Data under study ->
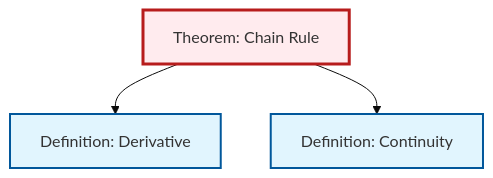
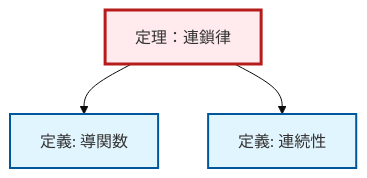
Before and after one commit to RK0429/ModernMath: the second of 2 diagrams in content/ja/analysis/thm-chain-rule.qmd, drawn with Mermaid (base theme). The commit also changed 1069 other files, not shown here.

````diff
--- a/content/ja/analysis/thm-chain-rule.qmd
+++ b/content/ja/analysis/thm-chain-rule.qmd
@@ -90,17 +90,17 @@
 ```{mermaid}
 %%| fig-cap: "Local dependency graph"
 graph TD
     classDef definition fill:#e1f5fe,stroke:#01579b,stroke-width:2px
     classDef theorem fill:#f3e5f5,stroke:#4a148c,stroke-width:2px
     classDef axiom fill:#fff3e0,stroke:#e65100,stroke-width:2px
     classDef example fill:#e8f5e9,stroke:#1b5e20,stroke-width:2px
     classDef current fill:#ffebee,stroke:#b71c1c,stroke-width:3px
-    def-derivative["Definition: Derivative"]:::definition
-    thm-chain-rule["Theorem: Chain Rule"]:::theorem
-    def-continuity["Definition: Continuity"]:::definition
+    thm-chain-rule["定理：連鎖律"]:::theorem
+    def-derivative["定義: 導関数"]:::definition
+    def-continuity["定義: 連続性"]:::definition
     thm-chain-rule --> def-derivative
     thm-chain-rule --> def-continuity
     class thm-chain-rule current
-    click def-derivative "def-derivative.html" "Definition: Derivativeへ"
-    click def-continuity "def-continuity.html" "Definition: Continuityへ"
+    click def-derivative "def-derivative.html" "導関数の定義へ"
+    click def-continuity "def-continuity.html" "連続性の定義へ"
 ```
````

Exercise -> Could you return the listing above exactly, minus its pictures?

Completed exercise ->
Before and after one commit to RK0429/ModernMath: the second of 2 diagrams in content/ja/analysis/thm-chain-rule.qmd, drawn with Mermaid (base theme). The commit also changed 1069 other files, not shown here.

````diff
--- a/content/ja/analysis/thm-chain-rule.qmd
+++ b/content/ja/analysis/thm-chain-rule.qmd
@@ -90,17 +90,17 @@
 ```{mermaid}
 %%| fig-cap: "Local dependency graph"
 graph TD
     classDef definition fill:#e1f5fe,stroke:#01579b,stroke-width:2px
     classDef theorem fill:#f3e5f5,stroke:#4a148c,stroke-width:2px
     classDef axiom fill:#fff3e0,stroke:#e65100,stroke-width:2px
     classDef example fill:#e8f5e9,stroke:#1b5e20,stroke-width:2px
     classDef current fill:#ffebee,stroke:#b71c1c,stroke-width:3px
-    def-derivative["Definition: Derivative"]:::definition
-    thm-chain-rule["Theorem: Chain Rule"]:::theorem
-    def-continuity["Definition: Continuity"]:::definition
+    thm-chain-rule["定理：連鎖律"]:::theorem
+    def-derivative["定義: 導関数"]:::definition
+    def-continuity["定義: 連続性"]:::definition
     thm-chain-rule --> def-derivative
     thm-chain-rule --> def-continuity
     class thm-chain-rule current
-    click def-derivative "def-derivative.html" "Definition: Derivativeへ"
-    click def-continuity "def-continuity.html" "Definition: Continuityへ"
+    click def-derivative "def-derivative.html" "導関数の定義へ"
+    click def-continuity "def-continuity.html" "連続性の定義へ"
 ```
````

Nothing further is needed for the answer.